*** The data ***

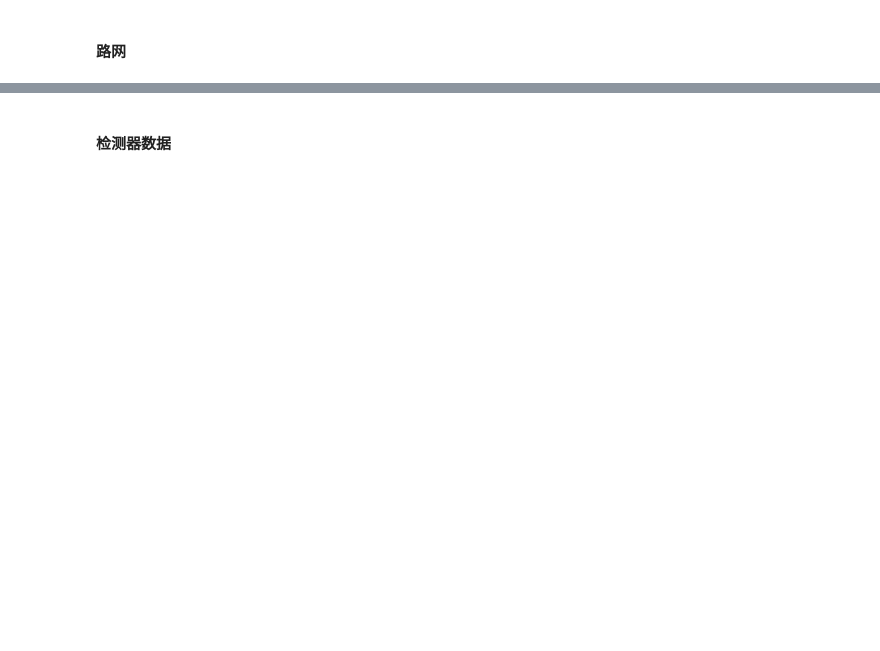
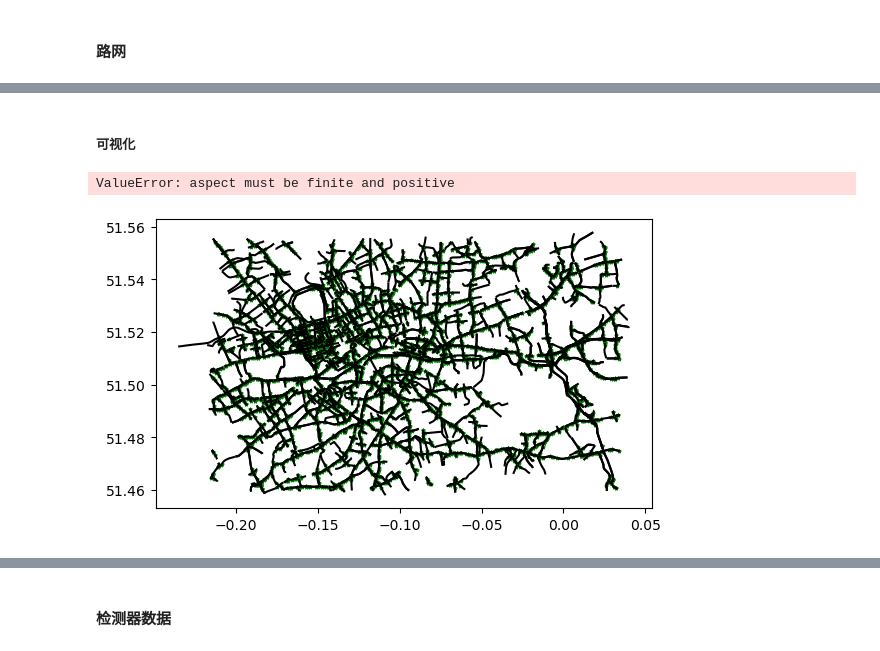
Before and after one commit to feng-jialong/Network-Control, a Jupyter notebook: exp.ipynb, the cells around one changed output, grey strips where cells are left out. Saved outputs shown, nothing was run; the diff lists cells and outputs as text; code cells hidden in the pictures; blank space fills up the shorter version.

```diff
--- a/exp.ipynb
+++ b/exp.ipynb
@@ -86,8 +21,9 @@ print(links.head(10))
 # %%
 def agg_func(df):
     xy = df.sort_values("order").loc[:,["long","lat"]].values
-    line = LineString(xy)
-    return line
+    df_out = df.iloc[0,:][["piece","linkid","group"]]
+    df_out["geometry"] = LineString(xy)
+    return df_out
 
-# links_gdf = links.concat(links.groupby('linkid').apply(agg_func))
-# links_gdf.head(10)
+links_gdf = links.groupby('linkid').apply(agg_func)
+links_gdf = gpd.GeoDataFrame(links_gdf,geometry=links_gdf["geometry"],crs="EPSG:4326")
@@ -93,0 +40,4 @@ def agg_func(df):
+# %%
+# 检测器数据
+detectors = pd.read_csv("UTD19/detectors_public.csv").query("citycode == @city")
+detectors_gdf = gpd.GeoDataFrame(detectors,geometry=gpd.points_from_xy(detectors.long,detectors.lat),crs="EPSG:4326")
@@ -93,0 +62,11 @@ def agg_func(df):
+# %% [markdown]
+##### 可视化
+# %%
+# 路网
+fig,ax = plt.subplots()
+detectors_gdf.plot(ax=ax,color='g',marker="*",markersize=5)
+links_gdf.plot(ax=ax,color='k')
+detectors_gdf.query("detid == 'K2D14'").plot(ax=ax,color='r')
+# %% [output]
+ValueError: aspect must be finite and positive
+[figure, added]
```
Also changed, not shown: parts of 21 cells of this notebook.
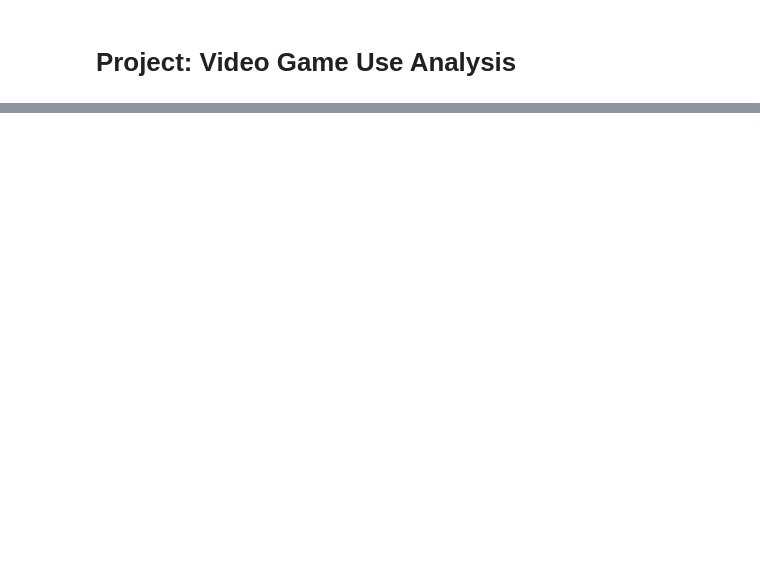
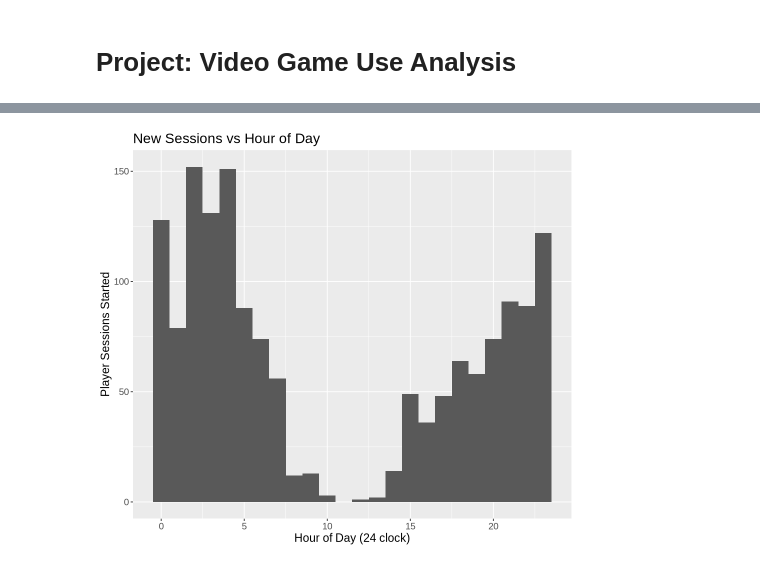
Before and after one commit to emmap24/dsci-100-project, a Jupyter notebook: project_justcode.ipynb, the cells around one changed output, grey strips where cells are left out. Cells and saved outputs as stored; diff of their text form; code cells hidden in the pictures; blank space fills up the shorter version.

Commit message:
made full graph and prediction model

```diff
--- a/project_justcode.ipynb
+++ b/project_justcode.ipynb
@@ -48,0 +56,8 @@ dbl (2): original_start_time, original_end_time
+# %%
+sessions <- read_csv('sessions.csv') |>
+    clean_names() |>
+    select(start_time:end_time) |>
+    separate(start_time, into = c('start_date', 'start_time'), sep = ' ') |>
+    separate(end_time, into = c('end_date', 'end_time'), sep = ' ') |>
+    separate(start_time, c('start_hour', 'start_min'), ':') |>
+    separate(end_time, c('end_hour', 'end_min'), ':')
@@ -48,0 +73,5 @@ dbl (2): original_start_time, original_end_time
+# %%
+sessions_hour <- sessions |>
+    select(start_hour, end_hour) |>
+    map_df(as.numeric)
+head(sessions_hour)
@@ -48,0 +88,11 @@ dbl (2): original_start_time, original_end_time
+# %%
+options(repr.plot.width = 8, repr.plot.height = 7)
+
+new_sessions_plot <- sessions_hour |>
+    ggplot(aes(x = start_hour)) +
+    geom_histogram(binwidth = 1) +
+    labs(x = 'Hour of Day (24 clock)', y = 'Player Sessions Started', title = 'New Sessions vs Hour of Day') +
+    theme(text = element_text(size = 14))
+new_sessions_plot
+# %% [output]
+[figure, added]
```
Also changed, not shown: parts of 10 cells of this notebook.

***

◆ Aim of the exercise
Above are the records; return them exactly, minus the pictures.

◆ Answer below
Before and after one commit to feng-jialong/Network-Control, a Jupyter notebook: exp.ipynb, the cells around one changed output, grey strips where cells are left out. Saved outputs shown, nothing was run; the diff lists cells and outputs as text; code cells hidden in the pictures; blank space fills up the shorter version.

```diff
--- a/exp.ipynb
+++ b/exp.ipynb
@@ -86,8 +21,9 @@ print(links.head(10))
 # %%
 def agg_func(df):
     xy = df.sort_values("order").loc[:,["long","lat"]].values
-    line = LineString(xy)
-    return line
+    df_out = df.iloc[0,:][["piece","linkid","group"]]
+    df_out["geometry"] = LineString(xy)
+    return df_out
 
-# links_gdf = links.concat(links.groupby('linkid').apply(agg_func))
-# links_gdf.head(10)
+links_gdf = links.groupby('linkid').apply(agg_func)
+links_gdf = gpd.GeoDataFrame(links_gdf,geometry=links_gdf["geometry"],crs="EPSG:4326")
@@ -93,0 +40,4 @@ def agg_func(df):
+# %%
+# 检测器数据
+detectors = pd.read_csv("UTD19/detectors_public.csv").query("citycode == @city")
+detectors_gdf = gpd.GeoDataFrame(detectors,geometry=gpd.points_from_xy(detectors.long,detectors.lat),crs="EPSG:4326")
@@ -93,0 +62,11 @@ def agg_func(df):
+# %% [markdown]
+##### 可视化
+# %%
+# 路网
+fig,ax = plt.subplots()
+detectors_gdf.plot(ax=ax,color='g',marker="*",markersize=5)
+links_gdf.plot(ax=ax,color='k')
+detectors_gdf.query("detid == 'K2D14'").plot(ax=ax,color='r')
+# %% [output]
+ValueError: aspect must be finite and positive
+[figure, added]
```
Also changed, not shown: parts of 21 cells of this notebook.
Before and after one commit to emmap24/dsci-100-project, a Jupyter notebook: project_justcode.ipynb, the cells around one changed output, grey strips where cells are left out. Cells and saved outputs as stored; diff of their text form; code cells hidden in the pictures; blank space fills up the shorter version.

Commit message:
made full graph and prediction model

```diff
--- a/project_justcode.ipynb
+++ b/project_justcode.ipynb
@@ -48,0 +56,8 @@ dbl (2): original_start_time, original_end_time
+# %%
+sessions <- read_csv('sessions.csv') |>
+    clean_names() |>
+    select(start_time:end_time) |>
+    separate(start_time, into = c('start_date', 'start_time'), sep = ' ') |>
+    separate(end_time, into = c('end_date', 'end_time'), sep = ' ') |>
+    separate(start_time, c('start_hour', 'start_min'), ':') |>
+    separate(end_time, c('end_hour', 'end_min'), ':')
@@ -48,0 +73,5 @@ dbl (2): original_start_time, original_end_time
+# %%
+sessions_hour <- sessions |>
+    select(start_hour, end_hour) |>
+    map_df(as.numeric)
+head(sessions_hour)
@@ -48,0 +88,11 @@ dbl (2): original_start_time, original_end_time
+# %%
+options(repr.plot.width = 8, repr.plot.height = 7)
+
+new_sessions_plot <- sessions_hour |>
+    ggplot(aes(x = start_hour)) +
+    geom_histogram(binwidth = 1) +
+    labs(x = 'Hour of Day (24 clock)', y = 'Player Sessions Started', title = 'New Sessions vs Hour of Day') +
+    theme(text = element_text(size = 14))
+new_sessions_plot
+# %% [output]
+[figure, added]
```
Also changed, not shown: parts of 10 cells of this notebook.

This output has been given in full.